So, what can you do?
Start Your Day on a High Note
with some stretches, yoga, meditation, or something else that will pick you up, help you keep an even keel and feel good about yourself. Drag that exercise bike out of the closet and dust it off. You don’t have to kill yourself, just 20 or 30 minutes will do it.
Think Positive Thoughts
It sounds simple, and it is. But just changing how you think about things, and the things you think about, is remarkably effective. When you catch yourself worrying or thinking negatively, stop and change direction. Tell yourself everything will be okay, because, more often than not, it usually is. Or just think about things you like, things that make you happy.

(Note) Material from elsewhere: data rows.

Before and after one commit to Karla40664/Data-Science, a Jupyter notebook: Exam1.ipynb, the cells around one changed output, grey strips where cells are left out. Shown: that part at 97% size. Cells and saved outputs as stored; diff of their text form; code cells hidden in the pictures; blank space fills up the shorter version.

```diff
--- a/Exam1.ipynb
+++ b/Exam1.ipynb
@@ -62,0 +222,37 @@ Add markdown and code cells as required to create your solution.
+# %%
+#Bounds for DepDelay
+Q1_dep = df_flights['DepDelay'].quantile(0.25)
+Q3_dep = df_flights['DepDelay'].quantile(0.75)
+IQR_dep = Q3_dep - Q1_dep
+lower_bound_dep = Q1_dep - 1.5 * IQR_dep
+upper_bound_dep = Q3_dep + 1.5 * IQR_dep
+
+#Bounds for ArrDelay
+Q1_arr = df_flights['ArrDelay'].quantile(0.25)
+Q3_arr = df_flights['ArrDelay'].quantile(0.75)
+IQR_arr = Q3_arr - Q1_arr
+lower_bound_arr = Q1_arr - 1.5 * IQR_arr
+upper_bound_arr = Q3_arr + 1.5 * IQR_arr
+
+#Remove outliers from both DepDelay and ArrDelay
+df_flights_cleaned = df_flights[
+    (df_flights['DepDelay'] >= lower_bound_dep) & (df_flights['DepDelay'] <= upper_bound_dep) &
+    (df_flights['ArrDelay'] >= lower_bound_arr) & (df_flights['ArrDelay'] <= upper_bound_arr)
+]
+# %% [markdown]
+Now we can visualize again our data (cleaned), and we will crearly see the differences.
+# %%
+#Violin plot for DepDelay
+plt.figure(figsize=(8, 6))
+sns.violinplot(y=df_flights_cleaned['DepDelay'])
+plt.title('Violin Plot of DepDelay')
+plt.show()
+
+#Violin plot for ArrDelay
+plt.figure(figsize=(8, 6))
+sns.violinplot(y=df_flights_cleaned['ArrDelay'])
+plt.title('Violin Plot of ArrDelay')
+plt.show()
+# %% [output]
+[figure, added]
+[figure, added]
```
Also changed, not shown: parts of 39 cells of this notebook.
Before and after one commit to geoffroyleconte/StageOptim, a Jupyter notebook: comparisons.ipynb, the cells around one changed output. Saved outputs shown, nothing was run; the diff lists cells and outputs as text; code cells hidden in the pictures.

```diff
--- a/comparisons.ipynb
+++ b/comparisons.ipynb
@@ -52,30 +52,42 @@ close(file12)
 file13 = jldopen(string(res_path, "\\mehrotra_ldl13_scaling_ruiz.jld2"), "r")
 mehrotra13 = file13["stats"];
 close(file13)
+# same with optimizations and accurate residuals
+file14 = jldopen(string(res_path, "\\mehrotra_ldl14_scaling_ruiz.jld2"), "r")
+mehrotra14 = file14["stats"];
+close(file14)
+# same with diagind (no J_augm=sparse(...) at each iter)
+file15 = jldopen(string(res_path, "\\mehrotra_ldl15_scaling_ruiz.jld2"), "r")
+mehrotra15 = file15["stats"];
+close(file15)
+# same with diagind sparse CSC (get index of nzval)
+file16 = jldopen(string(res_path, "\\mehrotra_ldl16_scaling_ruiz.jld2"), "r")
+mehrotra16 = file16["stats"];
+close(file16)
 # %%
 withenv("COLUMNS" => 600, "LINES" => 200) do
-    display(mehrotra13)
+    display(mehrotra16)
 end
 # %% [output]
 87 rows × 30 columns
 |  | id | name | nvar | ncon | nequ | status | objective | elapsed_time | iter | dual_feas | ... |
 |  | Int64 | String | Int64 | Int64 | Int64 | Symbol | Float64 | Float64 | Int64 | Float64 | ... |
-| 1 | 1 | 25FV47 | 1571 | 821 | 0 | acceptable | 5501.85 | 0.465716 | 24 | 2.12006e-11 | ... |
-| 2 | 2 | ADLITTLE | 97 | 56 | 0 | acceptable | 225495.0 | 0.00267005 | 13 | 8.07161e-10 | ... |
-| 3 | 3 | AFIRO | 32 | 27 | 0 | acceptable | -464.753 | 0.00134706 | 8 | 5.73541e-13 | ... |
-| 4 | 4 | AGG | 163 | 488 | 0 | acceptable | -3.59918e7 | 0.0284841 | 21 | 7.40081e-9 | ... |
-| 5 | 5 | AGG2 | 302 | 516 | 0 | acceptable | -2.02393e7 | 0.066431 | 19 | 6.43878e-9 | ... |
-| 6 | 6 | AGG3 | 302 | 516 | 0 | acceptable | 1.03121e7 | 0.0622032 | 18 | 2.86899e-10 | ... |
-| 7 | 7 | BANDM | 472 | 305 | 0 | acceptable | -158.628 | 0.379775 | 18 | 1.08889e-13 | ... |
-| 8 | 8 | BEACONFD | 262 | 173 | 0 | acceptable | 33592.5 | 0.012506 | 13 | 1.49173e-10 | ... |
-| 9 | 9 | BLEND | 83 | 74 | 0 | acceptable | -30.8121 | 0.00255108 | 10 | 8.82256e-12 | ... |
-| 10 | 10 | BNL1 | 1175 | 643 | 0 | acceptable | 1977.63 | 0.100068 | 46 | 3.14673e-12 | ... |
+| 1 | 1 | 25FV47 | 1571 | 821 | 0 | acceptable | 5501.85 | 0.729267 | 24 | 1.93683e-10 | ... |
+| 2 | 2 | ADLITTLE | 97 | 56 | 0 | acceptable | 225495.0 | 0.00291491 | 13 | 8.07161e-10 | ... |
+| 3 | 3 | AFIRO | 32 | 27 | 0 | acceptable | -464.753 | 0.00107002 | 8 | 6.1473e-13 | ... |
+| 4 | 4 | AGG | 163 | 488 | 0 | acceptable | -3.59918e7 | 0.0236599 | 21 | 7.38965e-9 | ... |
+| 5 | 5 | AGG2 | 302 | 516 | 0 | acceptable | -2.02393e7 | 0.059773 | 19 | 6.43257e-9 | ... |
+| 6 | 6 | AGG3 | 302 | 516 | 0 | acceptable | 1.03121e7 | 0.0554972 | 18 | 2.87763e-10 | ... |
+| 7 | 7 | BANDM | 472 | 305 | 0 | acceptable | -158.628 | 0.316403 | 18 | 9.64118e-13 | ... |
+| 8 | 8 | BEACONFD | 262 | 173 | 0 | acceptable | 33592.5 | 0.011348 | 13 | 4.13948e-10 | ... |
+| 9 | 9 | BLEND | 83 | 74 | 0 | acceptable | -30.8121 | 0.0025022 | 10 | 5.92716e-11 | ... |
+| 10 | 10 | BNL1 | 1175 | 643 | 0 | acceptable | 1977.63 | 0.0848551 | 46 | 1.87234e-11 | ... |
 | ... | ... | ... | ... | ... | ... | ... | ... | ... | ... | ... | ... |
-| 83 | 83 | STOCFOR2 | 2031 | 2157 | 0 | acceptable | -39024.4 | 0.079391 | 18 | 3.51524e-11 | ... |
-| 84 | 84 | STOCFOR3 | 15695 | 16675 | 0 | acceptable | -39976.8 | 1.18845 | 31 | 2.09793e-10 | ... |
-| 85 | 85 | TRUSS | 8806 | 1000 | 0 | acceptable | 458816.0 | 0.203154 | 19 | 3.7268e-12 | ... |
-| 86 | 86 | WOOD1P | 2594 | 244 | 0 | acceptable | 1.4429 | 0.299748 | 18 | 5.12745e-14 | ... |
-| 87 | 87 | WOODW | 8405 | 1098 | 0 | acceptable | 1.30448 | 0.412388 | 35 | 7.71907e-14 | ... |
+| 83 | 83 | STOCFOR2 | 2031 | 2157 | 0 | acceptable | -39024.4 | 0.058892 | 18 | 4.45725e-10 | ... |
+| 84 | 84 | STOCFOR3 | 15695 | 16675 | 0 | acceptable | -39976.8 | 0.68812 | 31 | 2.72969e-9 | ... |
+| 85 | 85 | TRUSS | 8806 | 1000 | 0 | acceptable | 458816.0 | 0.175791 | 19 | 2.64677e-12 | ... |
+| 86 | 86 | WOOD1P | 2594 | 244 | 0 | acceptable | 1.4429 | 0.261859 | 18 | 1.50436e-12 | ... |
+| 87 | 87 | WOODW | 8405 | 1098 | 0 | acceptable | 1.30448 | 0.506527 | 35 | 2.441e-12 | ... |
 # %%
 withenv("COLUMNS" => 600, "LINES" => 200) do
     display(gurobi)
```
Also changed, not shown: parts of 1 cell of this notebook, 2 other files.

Go Outside For a Walk
See some nature. The point is just get outside and get your body in motion instead of sitting in the house all day every day. If you don’t want to walk, go for a drive. Just get out.
Cook Healthy Food
A lot of people are eating “comfort” food, along with cookies and bakery and a lot of things that aren’t going to make you feel better in the short or long term. Make it a point to find great recipes that are delicious but also healthier. Treat yourself well. Experiment a little, look at it as an opportunity to discover new things and develop your skill as a chef.
Reach Out to Friends, Family, Coworkers, and Clients
See how they’re doing and if there’s anything you can do for them. It will make you, and them, feel better. Do a weekly Zoom get together. A big part of the problem with isolation, like we’re experiencing with the pandemic, is you get stuck in your own head. And that’s where trouble can start, like loneliness, depression.
Take Online Classes
Especially if you have a hobby or an interest in, say, history, or some other topic. You’ll meet new people, learn something, and be focused in a positive direction.
Humor is an amazing medicinal tool. Make it a habit to regularly look for great jokes online, or ask friends if they know any on social media. A good laugh is often the best medicine for the blues.
If you’re in recovery, know your triggers and avoid them. When you feel stressed or anxious, or a craving, reach out right away to someone who understands and can help. It may help to do some group therapy online regularly. Helping other people with the same struggles and experiences is incredibly helpful for you. It’s true, we’re all in this together, so make sure you’re reaching out, connecting, and helping others as well as yourself.
For anyone really struggling, who needs more intensive care, California Behavioral Health is just a phone call away.